This was a takeaway from research conducted by Locust Street Group presented at a webinar by America’s Health Insurance Plans (AHIP). The research was part of AHIP’s Coverage@Work campaign, which aims to educate policymakers and the public about the value of employer-provided coverage.
The survey showed that although 54% of the 1,000 adults surveyed said they are satisfied with the current health system overall, 67% said they were satisfied with the coverage they receive through their employer.
Why changes are coming
Three-quarters of Americans give U.S. healthcare affordability a D or F rating, according to a poll from Gallup and West Health.
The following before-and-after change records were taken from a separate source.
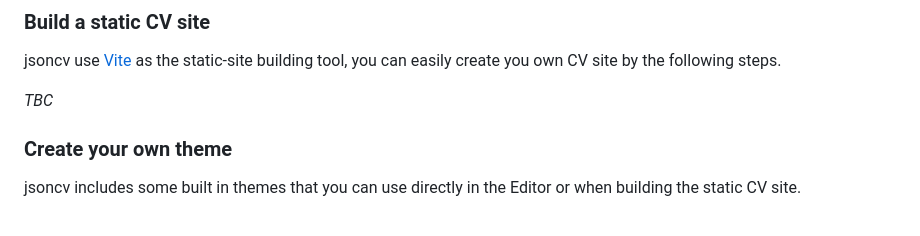
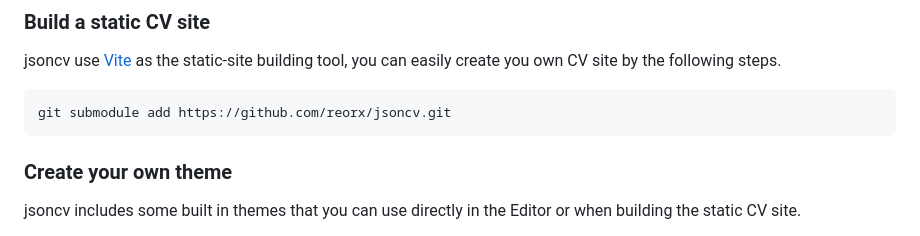
Before and after one commit to reorx/jsoncv, a Markdown page: README.md, the part around the change. Rendered like a GitHub page.

Commit message:
WIP readme: build static cv site

````diff
--- a/README.md
+++ b/README.md
@@ -116,7 +116,9 @@ Note that the PDF exported from Chrome may have some issues with text copying, s
 jsoncv use [Vite](https://vitejs.dev/) as the static-site building tool,
 you can easily create you own CV site by the following steps.
 
-*TBC*
+```
+git submodule add https://github.com/reorx/jsoncv.git
+```
 
 ### Create your own theme
 
````
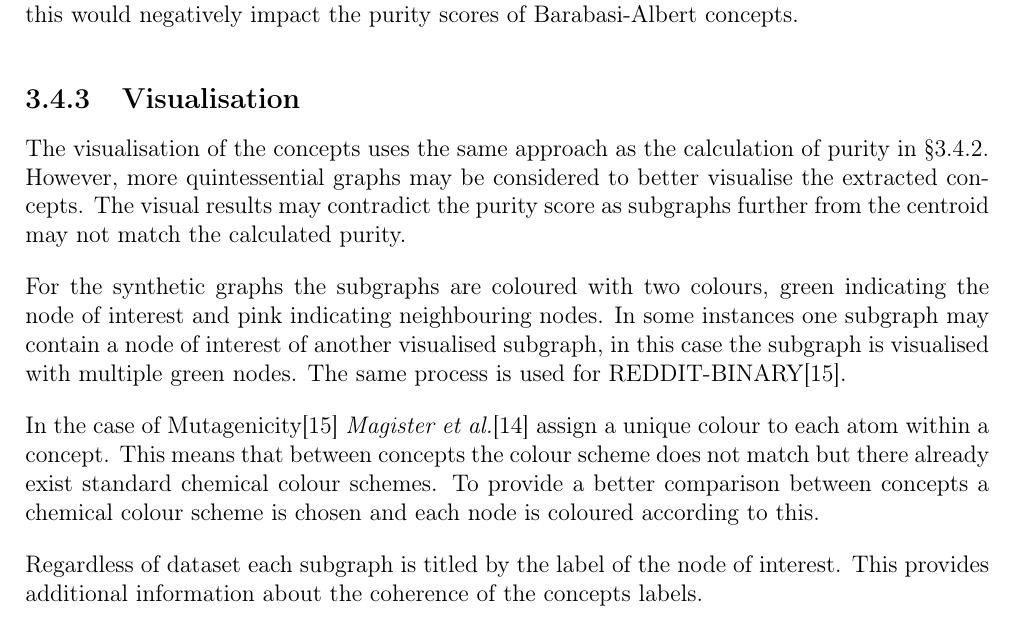
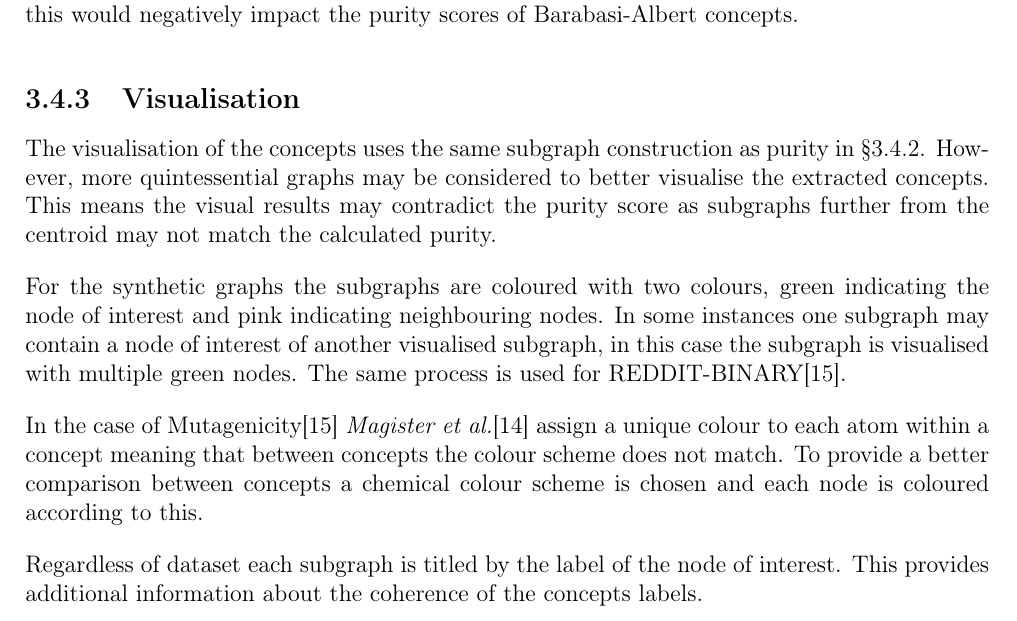
Before and after one commit to skyepurchase/Simplified_GNN_Concepts, a LaTeX thesis (diss/main.tex, which reads diss/chapters/implementation.tex): part of page 26 of 75, cut so that both start at the same text. Compiled offline with pdfLaTeX.

Commit message:
subsection 3.4.3 visualisation draft 3

```diff
--- a/diss/chapters/implementation.tex
+++ b/diss/chapters/implementation.tex
@@ -177,17 +177,16 @@ This can be mitigated by calculating an upperbound on the GED in $\mathcal{O}(n^
 
 \subsection{Visualisation}
 \label{sec:vis}
-The visualisation of the concepts uses the same approach as the calculation of purity in \Sref{sec:concept-eval}.
+The visualisation of the concepts uses the same subgraph construction as purity in \Sref{sec:concept-eval}.
 However, more quintessential graphs may be considered to better visualise the extracted concepts.
-The visual results may contradict the purity score as subgraphs further from the centroid may not match the calculated purity.
+This means the visual results may contradict the purity score as subgraphs further from the centroid may not match the calculated purity.
 
 For the synthetic graphs the subgraphs are coloured with two colours, green indicating the node of interest and pink indicating neighbouring nodes.
 In some instances one subgraph may contain a node of interest of another visualised subgraph, in this case the subgraph is visualised with multiple green nodes.
 %This represents the fact that the model does not distinguish between these nodes within the graph structure.
 The same process is used for REDDIT-BINARY\cite{Morris+2020}.
 
-In the case of Mutagenicity\cite{Morris+2020} \textit{Magister et al.}\cite{magister2021gcexplainer} assign a unique colour to each atom within a concept.
-This means that between concepts the colour scheme does not match but there already exist standard chemical colour schemes.
+In the case of Mutagenicity\cite{Morris+2020} \textit{Magister et al.}\cite{magister2021gcexplainer} assign a unique colour to each atom within a concept meaning that between concepts the colour scheme does not match.
 To provide a better comparison between concepts a chemical colour scheme is chosen and each node is coloured according to this.
 
 Regardless of dataset each subgraph is titled by the label of the node of interest.
```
Over 5,000 Americans were asked to grade the U.S. healthcare system overall regarding affordability, equity, accessibility, and quality. 44% of Americans gave the entire system a poor or failing grade. One in 3 said healthcare affordability deserved an F.
Maybe it’s because a quarter of Americans owe $10,000 or more in medical debt, even though half of them have health insurance that’s supposed to minimize excessive healthcare costs.
A survey found that carrying health insurance doesn’t make much difference in whether you have to take on medical debt — it merely caps how much debt you’ll owe.
According to the survey, 69% of respondents who pay for their own health insurance reported medical debt, as did 61% of respondents with policies through their employer and 59% with no health insurance.
The ACA was just the first step in healthcare reform. Both parties understand that voters are highly concerned about healthcare and its costs. Eli Lilly, perhaps sensing the changing winds, lowered the price of their insulin to $35, but we still have a long way to go.
We, as a nation, have to decide if healthcare should be available to everyone without regard to insurance. Should cancer patients have to decide if life-extending treatments are worth wiping out their savings? Should hospitals be allowed to charge patients $12.00 for ibuprofen?
There is a lot of work to be done, but my feeling is that eventually, healthcare will have to become non-profit. People over profits.